Perhaps it is the coming of winter that causes moments of reflection. Or the new journal I use to record my thoughts. Or the writer in me who MUST write in order to process life. Whatever the origin, my reflection turns to a time-honored quote.
Samuel Taylor Coleridge reminds us how the Jews honored the name of God. They would not purposely step on a piece of paper, in case it contained the name Yahweh. He suggests we should apply this practice to how we treat others.
“Trample not on anyone. There may be some work of grace there, that thou knowest not of. The name of God may be written upon that soul thou treadest on. It may be a soul that Christ thought so much of as to give his precious blood for it. Therefore, despise it not.”
This not trampling on anyone sounds like an easy goal. A worthy purpose. Yet when I see the blatant evil perpetrated by some, it seems impossible.
How can I love every soul, no matter what they choose to do? How can I honor the second commandment of Jesus, to love others as I love myself?
- Even the evil ruler who is bombing the life out of the citizens of Ukraine, for no other reason than to garner for himself the trophy of another country?
- Even the knife-wielding radical who stole the eye from a courageous author who dared to confront the inequities of his religion?
- Even the abuser who torments a puppy, then kicks it out onto the street?
- Even the man who threatens his wife and children, using his second amendment rights to weaponize their home?
- Even the religious leader who uses his bully pulpit as a tool for control?
- Even the woman who allowed her boyfriend to kill their child in one of our Kansas City neighborhoods?
- Even the murderers of 14 year-old Emmett Till?
- Even me and the self-righteousness legalism fostered in me?
When I cannot do anything about these horrors, how do I respond? How can I pray? And how do I live in these perilous times to make sure my home is safe yet offer grace to others?
I flip the page on my journal, still not satisfied with how the processing of this question is going. For such a quandary, there surely is no easy answer. For all sin is the practice of ignoring God, and all of us have been guilty.
Some of us just hide it better than others.
Were it not for grace, any of us could be included in the above bullet list. The giving of grace seems so easy for Almighty God who loves unconditionally. Yet it did cost the life of his Son. No easy road there.
And I admit I am still learning how to receive and gift this same costly grace.
What will it cost me to release my stereotypes of these people who choose evil? Will it be to remember that trauma often begets trauma, that evil can multiply through the generations? That people who are raised without knowing the love of God will therefore act like satan?

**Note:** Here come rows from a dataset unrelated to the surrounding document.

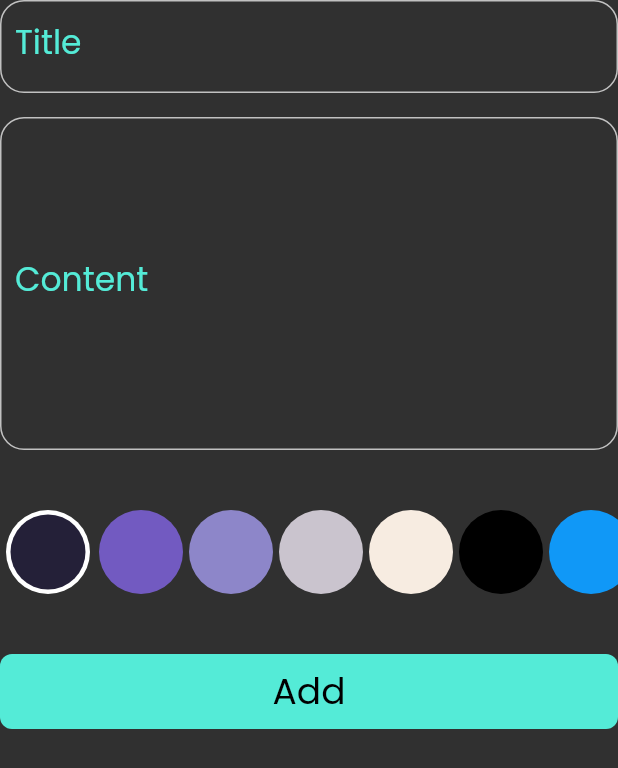
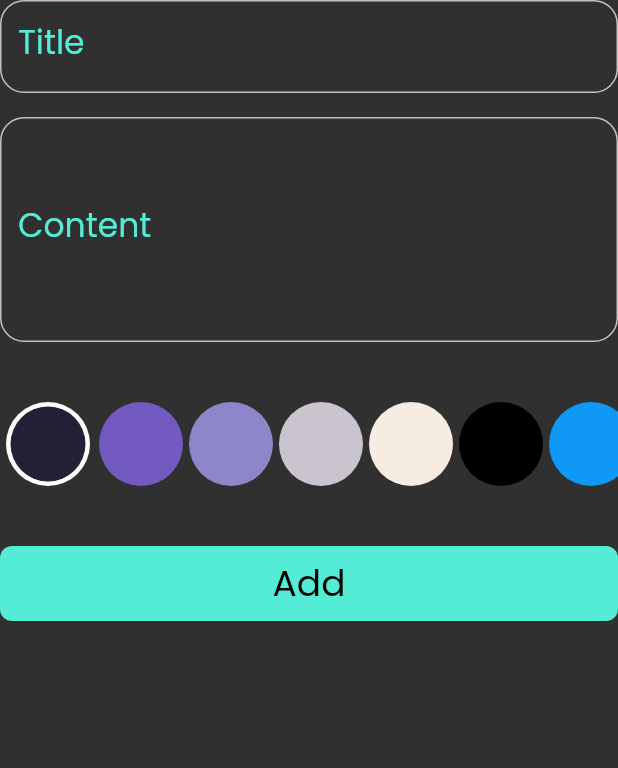
Before and after one commit to devmohamedgamal/Notes_App, a Flutter app: the AddNoteForm widget shown alone on an empty page, opened directly, on a phone screen of 412 x 824 dp. Shown: the top 768 px of the screen. Run offline on Flutter 3.47's test engine with Material 2 defaults, Android fonts, the phone set to English and light mode, and no system bars; our stand-ins replace bloc, flutter_bloc, font_awesome_flutter, hive, hive_flutter; accounts and stored records are empty.

Commit message:
finsh app

```diff
--- a/lib/contants.dart
+++ b/lib/contants.dart
@@ -2,3 +2,16 @@ import 'package:flutter/Material.dart';
 
 const Color kPrimaryColor = Color(0xFF54EBD7);
 const String kNotesBox = 'notes_box';
+
+List<Color> kColors = const [
+    Color(0xFF242038),
+    Color(0xFF725AC1),
+    Color(0xFF8D86C9),
+    Color(0xFFCAC4CE),
+    Color(0xFFF7ECE1),
+    Color(0xFF000000),
+    Color(0xFF1098F7),
+    Color(0xFF5E548E),
+    Color(0xFFDDFCAD),
+    Color(0xFFC8E087),
+  ];
--- a/lib/cubits/add_note_cubit/add_note_cubit.dart
+++ b/lib/cubits/add_note_cubit/add_note_cubit.dart
@@ -1,4 +1,5 @@
 import 'package:bloc/bloc.dart';
+import 'package:flutter/Material.dart';
 import 'package:meta/meta.dart';
 import 'package:note_app/contants.dart';
 import 'package:note_app/models/note_model.dart';
@@ -9,7 +10,10 @@ part 'add_note_state.dart';
 class AddNoteCubit extends Cubit<AddNoteState> {
   AddNoteCubit() : super(AddNoteInitial());
 
+  Color color = kPrimaryColor;
+
   addNote(NoteModel note) async {
+    note.color = color.value;
     emit(AddNoteLoading());
     try {
       var notesBox = Hive.box<NoteModel>(kNotesBox);
--- a/lib/views/widgets/Custom_Text_Field.dart
+++ b/lib/views/widgets/Custom_Text_Field.dart
@@ -6,14 +6,13 @@ class CustomTextFormField extends StatelessWidget {
   const CustomTextFormField({
     super.key,
     required this.text,
-    required this.horizontal,
-    required this.vertical,
     this.onSaved,
     this.onChanged,
     this.editText = "",
+    required this.maxLine,
   });
   final String text;
-  final double horizontal, vertical;
+  final int maxLine;
   final void Function(String?)? onSaved;
   final void Function(String)? onChanged;
   final String editText;
@@ -34,11 +33,8 @@ class CustomTextFormField extends StatelessWidget {
       onChanged: onChanged,
       onSaved: onSaved,
       cursorColor: kPrimaryColor,
+      maxLines: maxLine,
       decoration: InputDecoration(
-        contentPadding: EdgeInsets.symmetric(
-          vertical: vertical,
-          horizontal: horizontal,
-        ),
         border: OutlineInputBorder(
           borderRadius: BorderRadius.circular(16),
           borderSide: BorderSide(
--- a/lib/views/widgets/add_note_form.dart
+++ b/lib/views/widgets/add_note_form.dart
@@ -31,9 +31,8 @@ class _AddNoteFormState extends State<AddNoteForm> {
       child: Column(
         children: [
           CustomTextFormField(
+            maxLine: 1,
             text: 'Title',
-            horizontal: 10,
-            vertical: 20,
             onSaved: (value) {
               title = value;
             },
@@ -43,8 +42,7 @@ class _AddNoteFormState extends State<AddNoteForm> {
           ),
           CustomTextFormField(
             text: 'Content',
-            horizontal: 10,
-            vertical: 100,
+            maxLine: 5,
             onSaved: (value) {
               content = value;
             },
```
Also changed, not shown: lib/views/edit_note_view.dart (+9 -6 lines), lib/views/widgets/color_list_view.dart (+50 -14 lines), pubspec.yaml (+8 -0 lines), assets/images/notes.png (added), assets/images/playstore.png (added), pubspec.lock, 40 other files.
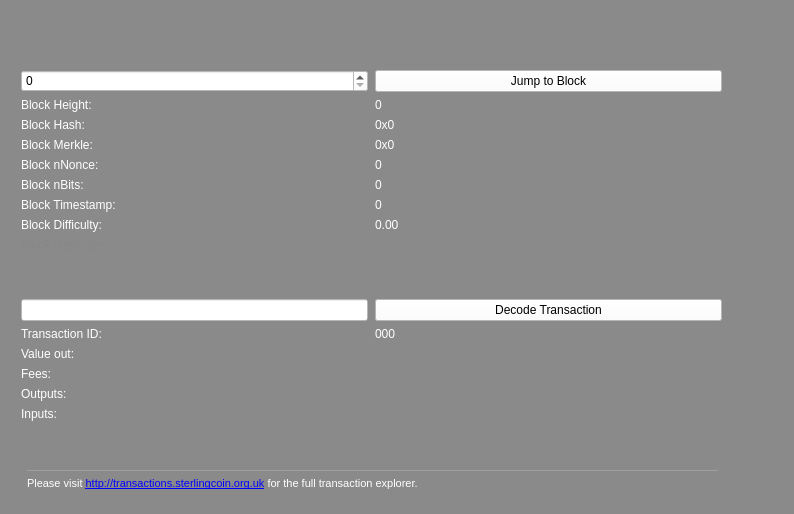
Old version of the form src/qt/forms/blockbrowser.ui in the repository Sterlingcoin/Sterlingcoin-1.6.2.0-Release.
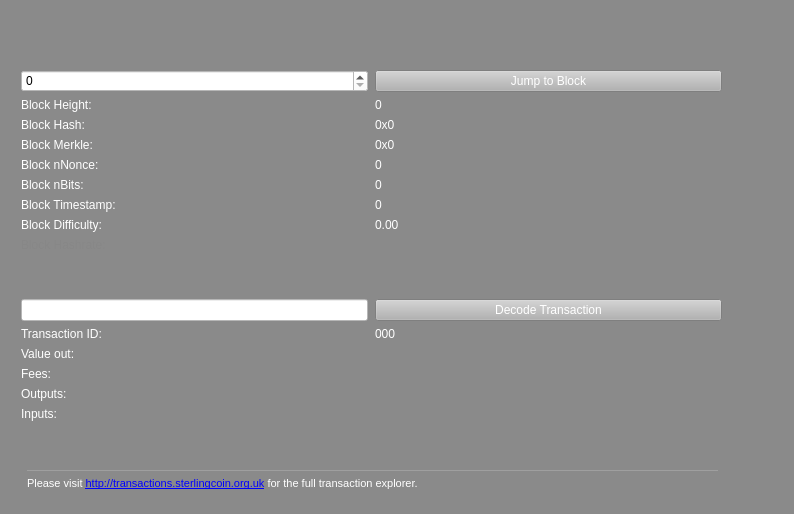
New version of the form. Icons and pictures are not drawn.

```diff
--- a/src/qt/forms/blockbrowser.ui
+++ b/src/qt/forms/blockbrowser.ui
@@ -162,6 +162,15 @@
             <colorrole role="Button">
              <brush brushstyle="SolidPattern">
               <color alpha="255">
+               <red>178</red>
+               <green>178</green>
+               <blue>178</blue>
+              </color>
+             </brush>
+            </colorrole>
+            <colorrole role="ButtonText">
+             <brush brushstyle="SolidPattern">
+              <color alpha="255">
                <red>255</red>
                <green>255</green>
                <blue>255</blue>
@@ -171,18 +180,18 @@
             <colorrole role="Base">
              <brush brushstyle="SolidPattern">
               <color alpha="255">
-               <red>255</red>
-               <green>255</green>
-               <blue>255</blue>
+               <red>178</red>
+               <green>178</green>
+               <blue>178</blue>
               </color>
              </brush>
             </colorrole>
             <colorrole role="Window">
              <brush brushstyle="SolidPattern">
               <color alpha="255">
-               <red>255</red>
-               <green>255</green>
-               <blue>255</blue>
+               <red>178</red>
+               <green>178</green>
+               <blue>178</blue>
               </color>
              </brush>
             </colorrole>
@@ -191,6 +200,15 @@
             <colorrole role="Button">
              <brush brushstyle="SolidPattern">
               <color alpha="255">
+               <red>178</red>
+               <green>178</green>
+               <blue>178</blue>
+              </color>
+             </brush>
+            </colorrole>
+            <colorrole role="ButtonText">
+             <brush brushstyle="SolidPattern">
+              <color alpha="255">
                <red>255</red>
                <green>255</green>
                <blue>255</blue>
@@ -200,18 +218,18 @@
             <colorrole role="Base">
              <brush brushstyle="SolidPattern">
               <color alpha="255">
-               <red>255</red>
-               <green>255</green>
-               <blue>255</blue>
+               <red>178</red>
+               <green>178</green>
+               <blue>178</blue>
               </color>
              </brush>
             </colorrole>
             <colorrole role="Window">
              <brush brushstyle="SolidPattern">
               <color alpha="255">
-               <red>255</red>
-               <green>255</green>
-               <blue>255</blue>
+               <red>178</red>
+               <green>178</green>
+               <blue>178</blue>
               </color>
              </brush>
             </colorrole>
@@ -220,27 +238,36 @@
             <colorrole role="Button">
              <brush brushstyle="SolidPattern">
               <color alpha="255">
-               <red>255</red>
-               <green>255</green>
-               <blue>255</blue>
+               <red>178</red>
+               <green>178</green>
+               <blue>178</blue>
+              </color>
+             </brush>
+            </colorrole>
+            <colorrole role="ButtonText">
+             <brush brushstyle="SolidPattern">
+              <color alpha="255">
+               <red>138</red>
+               <green>138</green>
+               <blue>138</blue>
               </color>
              </brush>
             </colorrole>
             <colorrole role="Base">
              <brush brushstyle="SolidPattern">
               <color alpha="255">
-               <red>255</red>
-               <green>255</green>
-               <blue>255</blue>
+               <red>178</red>
+               <green>178</green>
+               <blue>178</blue>
               </color>
              </brush>
             </colorrole>
             <colorrole role="Window">
              <brush brushstyle="SolidPattern">
               <color alpha="255">
-               <red>255</red>
-               <green>255</green>
-               <blue>255</blue>
+               <red>178</red>
+               <green>178</green>
+               <blue>178</blue>
               </color>
              </brush>
             </colorrole>
@@ -248,7 +275,7 @@
           </palette>
          </property>
          <property name="styleSheet">
-          <string notr="true">background-color: rgb(255, 255, 255);</string>
+          <string notr="true">background-color: rgb(178, 178, 178);</string>
          </property>
          <property name="text">
           <string>Decode Transaction</string>
@@ -1957,6 +1984,15 @@
             <colorrole role="Button">
              <brush brushstyle="SolidPattern">
               <color alpha="255">
+               <red>178</red>
+               <green>178</green>
+               <blue>178</blue>
+              </color>
+             </brush>
+            </colorrole>
+            <colorrole role="ButtonText">
+             <brush brushstyle="SolidPattern">
+              <color alpha="255">
                <red>255</red>
                <green>255</green>
                <blue>255</blue>
@@ -1966,18 +2002,18 @@
             <colorrole role="Base">
              <brush brushstyle="SolidPattern">
               <color alpha="255">
-               <red>255</red>
-               <green>255</green>
-               <blue>255</blue>
+               <red>178</red>
+               <green>178</green>
+               <blue>178</blue>
               </color>
              </brush>
             </colorrole>
             <colorrole role="Window">
              <brush brushstyle="SolidPattern">
               <color alpha="255">
-               <red>255</red>
-               <green>255</green>
-               <blue>255</blue>
+               <red>178</red>
+               <green>178</green>
+               <blue>178</blue>
               </color>
              </brush>
             </colorrole>
@@ -1986,6 +2022,15 @@
             <colorrole role="Button">
              <brush brushstyle="SolidPattern">
               <color alpha="255">
+               <red>178</red>
+               <green>178</green>
+               <blue>178</blue>
+              </color>
+             </brush>
+            </colorrole>
+            <colorrole role="ButtonText">
+             <brush brushstyle="SolidPattern">
+              <color alpha="255">
                <red>255</red>
                <green>255</green>
                <blue>255</blue>
@@ -1995,18 +2040,18 @@
             <colorrole role="Base">
              <brush brushstyle="SolidPattern">
               <color alpha="255">
-               <red>255</red>
-               <green>255</green>
-               <blue>255</blue>
+               <red>178</red>
+               <green>178</green>
+               <blue>178</blue>
               </color>
              </brush>
             </colorrole>
             <colorrole role="Window">
              <brush brushstyle="SolidPattern">
               <color alpha="255">
-               <red>255</red>
-               <green>255</green>
-               <blue>255</blue>
+               <red>178</red>
+               <green>178</green>
+               <blue>178</blue>
               </color>
              </brush>
             </colorrole>
@@ -2015,27 +2060,36 @@
             <colorrole role="Button">
              <brush brushstyle="SolidPattern">
               <color alpha="255">
-               <red>255</red>
-               <green>255</green>
-               <blue>255</blue>
+               <red>178</red>
+               <green>178</green>
+               <blue>178</blue>
+              </color>
+             </brush>
+            </colorrole>
+            <colorrole role="ButtonText">
+             <brush brushstyle="SolidPattern">
+              <color alpha="255">
+               <red>138</red>
+               <green>138</green>
+               <blue>138</blue>
               </color>
              </brush>
             </colorrole>
             <colorrole role="Base">
              <brush brushstyle="SolidPattern">
               <color alpha="255">
-               <red>255</red>
-               <green>255</green>
-               <blue>255</blue>
+               <red>178</red>
+               <green>178</green>
+               <blue>178</blue>
               </color>
              </brush>
             </colorrole>
             <colorrole role="Window">
              <brush brushstyle="SolidPattern">
               <color alpha="255">
-               <red>255</red>
-               <green>255</green>
-               <blue>255</blue>
+               <red>178</red>
+               <green>178</green>
+               <blue>178</blue>
               </color>
              </brush>
             </colorrole>
@@ -2043,7 +2097,7 @@
           </palette>
          </property>
          <property name="styleSheet">
-          <string notr="true">background-color: rgb(255, 255, 255);</string>
+          <string notr="true">background-color: rgb(178, 178, 178);</string>
          </property>
          <property name="text">
           <string>Jump to Block</string>
```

When did it become my responsibility to judge another? Never. Not even when it became personal to my family, to my soul.
For if Christ died for me, he also died for these others who choose to ignore his grace. And his infinite patience is somehow allowing them the time to make another choice, to open their souls to his healing grace.
It is in the patience of the timing that I am stuck. When, God, when?
So although I find no answers, I will choose to live each day trusting the One who knows not only the answers but all the relatable questions.
And I will embrace the backward living suggested by Father Richard Rohr. That instead of trying to think my way into a new way of living, I should instead live myself into a new way of thinking.
Have mercy on us, oh God.
©2022 RJ Thesman – All Rights Reserved
Uploading Faith addresses such reflective questions, especially for those who seek answers.
Powerful! Thank you for the reminder for every time I feel self-righteous. Thank you, Lord!
Thanks for the comment, Janet!
Stirring reflections, indeed. Thank you.